Binghamton, N.Y. – As opioid and heroin related deaths in New York continue to climb, U.S. Senator Kirsten Gillibrand along with families and advocates are calling on Congress to pass bipartisan legislation to help end the opioid epidemic. Senator Gillibrand introduced the Preventing Overprescribing for Pain Act, legislation that would require the Centers for Disease Control and Prevention (CDC) to issue guidelines for the safe prescribing of opioids for the treatment of acute pain. The CDC recently finalized guidelines for opioids prescribed to treat chronic pain. However, many individuals become addicted to opioids after taking prescriptions for acute pain. Acute pain includes pain following a broken bone, wisdom tooth extraction, or other surgeries, whereas chronic pain is long-term pain that can last weeks, months, or years.
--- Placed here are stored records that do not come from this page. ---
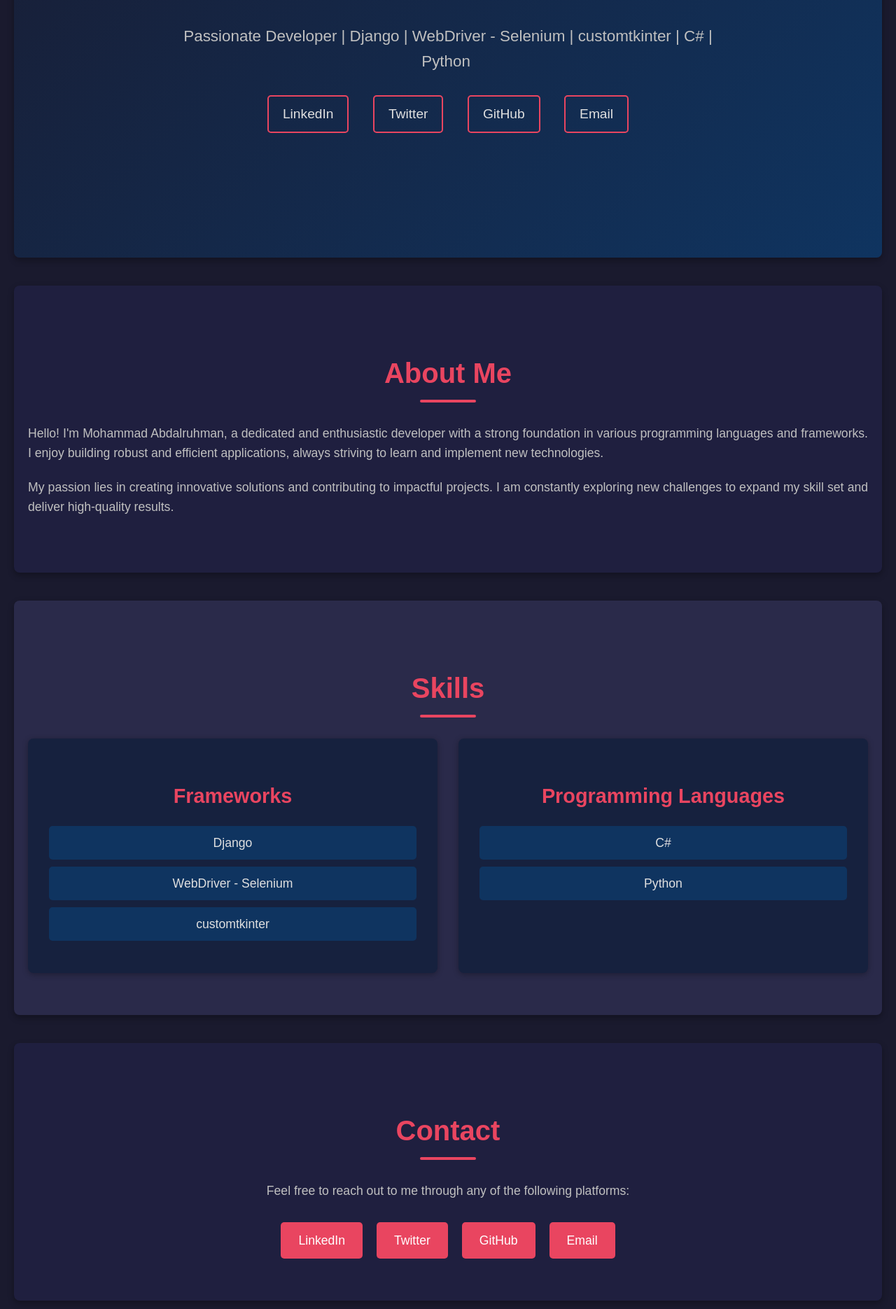
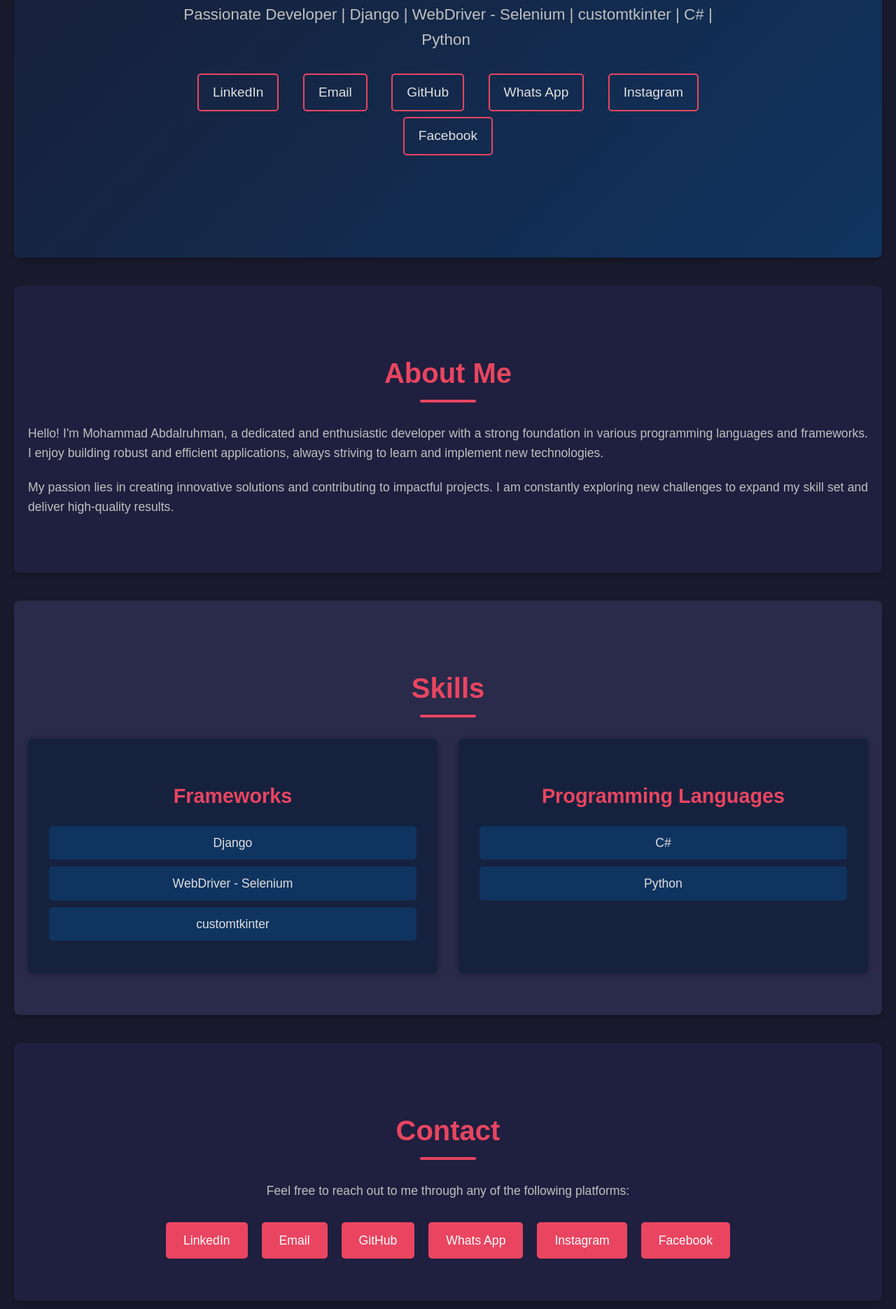
Before and after one commit to Muhammed-Abdulrhman/muhammed-portfolio, a plain HTML site: page index.html in a window 1280 px wide. Shown: the part 590-2460 px from the top of the page at 70% size. Drawn offline with Linux system fonts and the light colour scheme.

Commit message:
Update index.html

```diff
--- a/index.html
+++ b/index.html
@@ -25,10 +25,12 @@
             <h1>Mohammad Abdalruhman</h1>
             <p>Passionate Developer | Django | WebDriver - Selenium | customtkinter | C# | Python</p>
             <div class="social-links">
-                <a href="#" target="_blank">LinkedIn</a>
-                <a href="#" target="_blank">Twitter</a>
-                <a href="#" target="_blank">GitHub</a>
-                <a href="#" target="_blank">Email</a>
+                <a href="https://www.linkedin.com/in/muhammed-abdulrhman-93198a36a/" target="_blank">LinkedIn</a>
+                <a href="mailto:muhammedabdowork@gmail.com" target="_blank">Email</a>
+                <a href="https://github.com/Muhammed-Abdulrhman" target="_blank">GitHub</a>
+                <a href="https://wa.me/01152930884" target="_blank">Whats App</a>
+                <a href="https://instagram.com/mohamedabdo_tech" target="_blank">Instagram</a>
+                <a href="https://facebook.com/mohamed.abdulrahman.18551">Facebook</a>
             </div>
         </div>
     </section>
@@ -64,10 +66,12 @@
         <h2>Contact</h2>
         <p>Feel free to reach out to me through any of the following platforms:</p>
         <div class="contact-links">
-            <a href="#" target="_blank">LinkedIn</a>
-            <a href="#" target="_blank">Twitter</a>
-            <a href="#" target="_blank">GitHub</a>
-            <a href="mailto:your.email@example.com">Email</a>
+                <a href="https://www.linkedin.com/in/muhammed-abdulrhman-93198a36a/" target="_blank">LinkedIn</a>
+                <a href="mailto:muhammedabdowork@gmail.com" target="_blank">Email</a>
+                <a href="https://github.com/Muhammed-Abdulrhman" target="_blank">GitHub</a>
+                <a href="https://wa.me/01152930884" target="_blank">Whats App</a>
+                <a href="https://instagram.com/mohamedabdo_tech" target="_blank">Instagram</a>
+                <a href="https://facebook.com/mohamed.abdulrahman.18551">Facebook</a>
         </div>
     </section>
 
```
According to the most recent data from the New York State Department of Health, opioid related deaths in the Southern Tier have increased by over 1,500 percent from 2 deaths in 2004 to 33 deaths in 2013. 51 people die each day in the United States from overdoses related to prescription opioids according to the CDC, nearly five times the number in 1999. Between 1999 and 2010, there was a 400% increase in sales of prescription opioid pain relievers in the United States. However, in that same period, there was no increase in the amount of pain Americans reported, according to the CDC.
“As the opioid epidemic continues to grow in New York and across the country, we can’t wait any longer to take action and curb this growing crisis,” said Senator Kirsten Gillibrand. “Part of this epidemic can be attributed to some medical providers over-prescribing opioids. When someone gets a tooth out and only needs medication for three days – why are they sent home from the doctor’s office with 30 Percocet? I’ve introduced bipartisan legislation that will help fix this problem by requiring the CDC to issue clear guidelines to help medical providers safely prescribe opioids for these common types of acute pain. I am urging my colleagues in Congress to pass this measure to help curb the growing opioid crisis.”
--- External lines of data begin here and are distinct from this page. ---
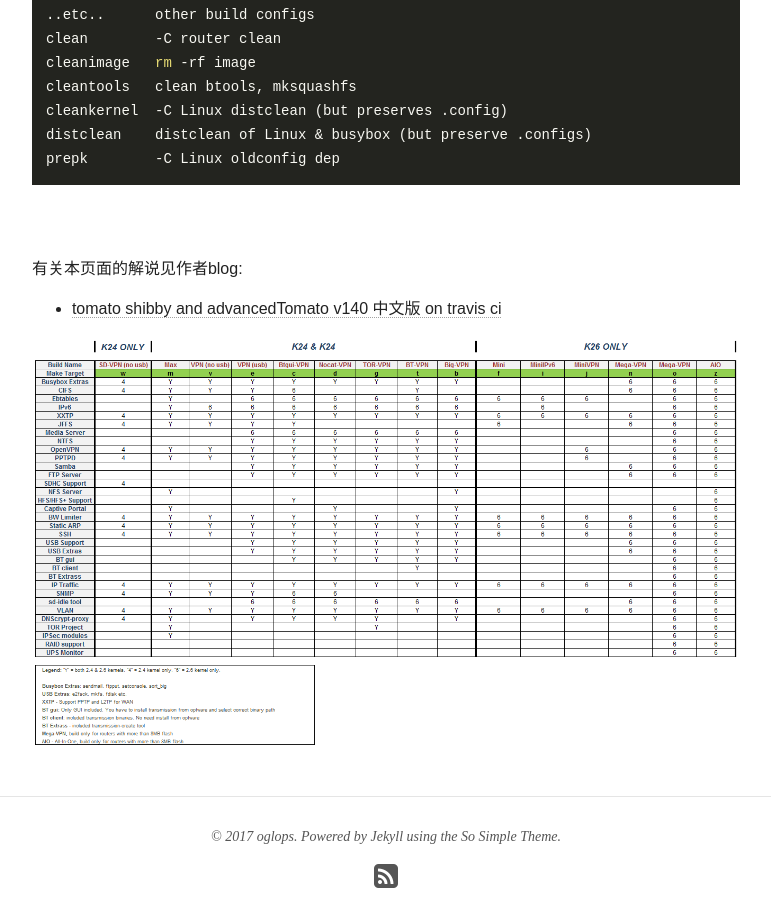
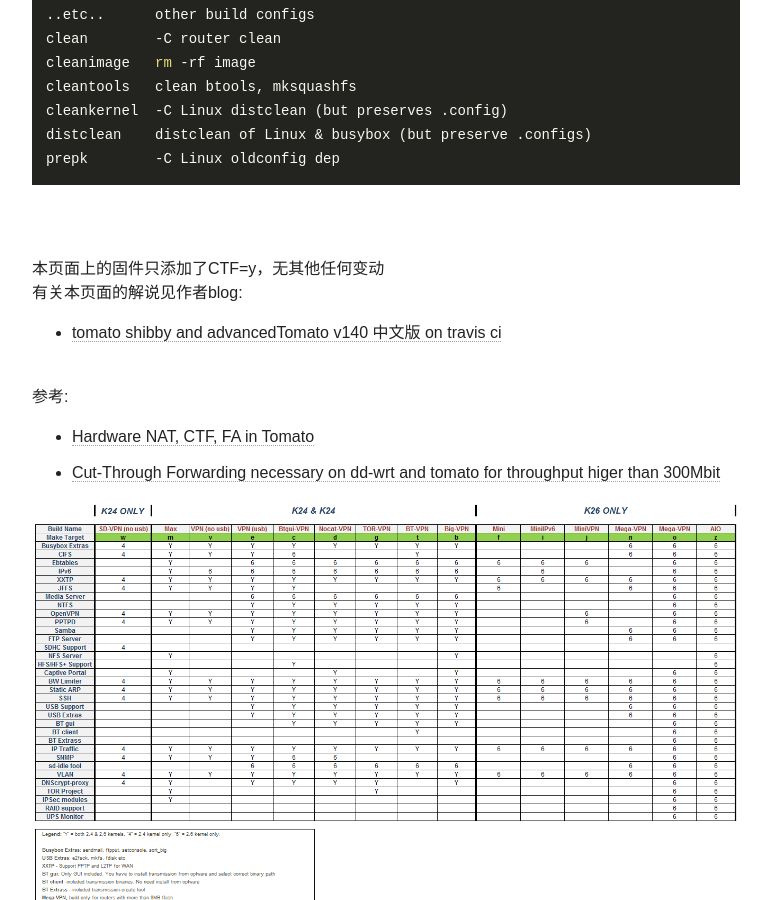
Before and after one commit to oglopss/tomato-ci-ctf-jekyll, a Jekyll site: the page built from index.html, in a window 1280 px wide and 900 px high, scrolled down 4685 px. Shown: the whole window, without its empty margins (254-1025 px from the left). Built offline with Jekyll 4.4.1, drawn with Linux system fonts in a browser that asks for light colours; nearby versions of some CDN libraries; some of the changed text lies outside the part shown.

Commit message:
add reference links

```diff
--- a/_config.yml
+++ b/_config.yml
@@ -1,6 +1,6 @@
 # Site wide configuration
 
-title: tomato firmwares 中文版 CTF
+title: tomato firmwares mipsel with CTF
 locale: en_US
 description: src-rt builds with CTF
 logo: kon.png
--- a/index.html
+++ b/index.html
@@ -1,7 +1,7 @@
 ---
 layout: page
 title: Recent Builds
-excerpt: "tomato rt-n builds in Chinese."
+excerpt: "tomato rt-n builds with CTF"
 search_omit: true
 ---
 
@@ -113,9 +113,19 @@ prepk        -C Linux oldconfig dep
 
 <br>
 <br>
+本页面上的固件只添加了CTF=y，无其他任何变动<br>
 有关本页面的解说见作者blog:
 <ul>
 <li><a href="https://ilmvfx.wordpress.com/2017/09/03/tomato-shibby-and-advancedtomato-v140-chinese-on-travis-ci/">tomato shibby and advancedTomato v140 中文版 on travis ci</a></li>
 </ul>
+<br>
+参考:<br>
+<ul>
+<li><a href="http://www.linksysinfo.org/index.php?threads/hardware-nat-ctf-fa-in-tomato.72182/#post-291371">Hardware NAT, CTF, FA in Tomato</a></li>
+<li><a href="https://kmg.group/cut-through-forwarding-necessary-on-dd-wrt-and-tomato-for-throughput-higer-than-300mbit-2/">Cut-Through Forwarding necessary on dd-wrt and tomato for throughput higer than 300Mbit</a></li>
+</ul>
+
+
+
 
 <a href="images/tomato-builds.png"><img src="images/tomato-builds.png"></a>
```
“I am very happy to see Senator Gillibrand and other elected officials do something about what I believe many times leads to addiction,” said Penning Stringfield, Mother and Advocate.
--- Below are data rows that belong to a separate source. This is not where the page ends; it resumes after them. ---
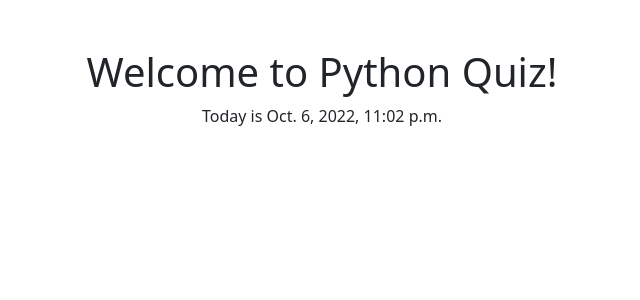
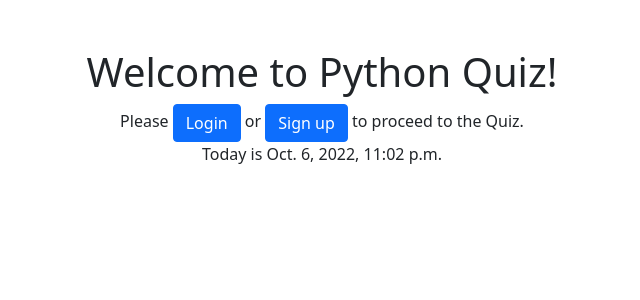
Before and after one commit to konpsar/quiz_app_django, a Django app: page / in a window 1280 px wide. Shown: the part 54-354 px from the top of the page, without its empty margins (318-958 px from the left). Run offline with Django 4.2, Linux system fonts and the light colour scheme.

Commit message:
Setup different home page to superuser/simple user/unauthenticated user

```diff
--- a/quiz_project/home/templates/home/welcome.html
+++ b/quiz_project/home/templates/home/welcome.html
@@ -3,15 +3,24 @@
 
 {% block content %}
         <div class="my-5 text-center container">
-            {% if user.is_authenticated %}
-            <h1>Welcome, {{ user.get_username }}.</h1>
+            {% if user.is_superuser %}
+            <h1>Welcome, {{ user.get_username }} (SU).</h1>
             <p>You are now logged in. <br>Today is {{today}}</p>
             <a href="{% url 'MultiQues-add' %}" class="btn btn-primary">Add a new multiple choice question.</a>
             <a href="{% url 'OpenQues-add' %}" class="btn btn-primary">Add a new open ended question.</a>
-            <a href="{% url 'multiQues.list' %}" class="btn btn-primary">Show all multiple choice Qs.</a>
+            <br><br><a href="{% url 'multiQues.list' %}" class="btn btn-primary">Show all multiple choice Qs.</a>
             <a href="{% url 'openQues.list' %}" class="btn btn-primary">Show all open ended Qs.</a>
+            <br><br><a href="{% url 'admin:index' %}" class="btn btn-primary">Admin page.</a>
+            {% elif user.is_authenticated %}
+            <h1>Welcome, {{ user.get_username }}.</h1>
+            <a href="{% url 'home' %}" class="btn btn-primary">Start Quiz!</a>
             {% else %}
             <h1>Welcome to Python Quiz!</h1>
+            Please
+            <a href="{% url 'login' %}" class="btn btn-primary">Login</a>
+            or
+            <a href="{% url 'signup' %}" class="btn btn-primary">Sign up</a>
+            to proceed to the Quiz.
             <p>Today is {{today}}</p>
 
             {% endif %}
```
Also changed, not shown: quiz_project/db.sqlite3.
“I want to thank Senator Gillibrand for her support of the Preventing Overprescribing for Pain Act,” said Michele Napolitano, Executive Director of Fairview Recovery Services. “Like the rest of the state and country we have seen a huge increase in opioid and heroin addiction. We hear the same story over and over from our clients; they started using these substances through prescription pain medications. This legislation will do so much to help the battle we are fighting.”
“I applaud Senator Gillibrand for her leadership in sponsoring the Preventing Overprescribing for Pain Act. In so doing, she is taking decisive action to stem the flow of opioid based analgesic into our communities,” said Alan Wilmarth, Administrative Director for Behavioral Health at UHS. “This week the CDC published guidelines on the use of opioid based analgesics in the management of chronic pain. These guidelines are receiving considerable attention across the nation. While a wonderful step in the right direction, we do not yet have formal CDC guidelines for the management of acute pain. I believe Senator Gillibrand’s bill addresses this gap.”
The Facts On the Growing Opioid Epidemic:
- Nearly 2 million Americans abuse or are addicted to prescription opioids, and nearly half a million more are addicted to heroin according to SAMHSA.
- In 2014, nearly 19,000 people died in the United States from overdose related to opioid pain relievers, nearly five times the number in 1999 according to CDC.
- The increase in opioid addiction is linked to an increase in opioid prescriptions. Between 1999 and 2010, there was a 400% increase in sales of prescription opioid pain relievers in the U.S. Over the same time period, there has not been an increased in the amount of pain Americans report according to CDC.
- In 2012, health care providers wrote 259 million prescriptions for opioid pain relievers – enough for every American adult to have a bottle of pills according to CDC.
- Teenagers who receive an opioid prescription by 12th grade are 33% more likely to abuse opioids after high school. The risk for opioid abuse is even higher among teenagers who report little to no previous use of illicit substances according to the National Institute on Drug Abuse.
- Of teenagers who abuse opioids, roughly half obtained the opioids from a friend of family member, according to research by the National Institute on Drug Abuse.
- In a paper published by the American Dental Association in 2011, 64% of dentists surveyed preferred prescribing hydrocodone with acetaminophen for a third molar extraction, for an average of 20 pills per prescription.
4 in 5 individuals who use heroin report prior abuse of prescription opioids, according to SAMHSA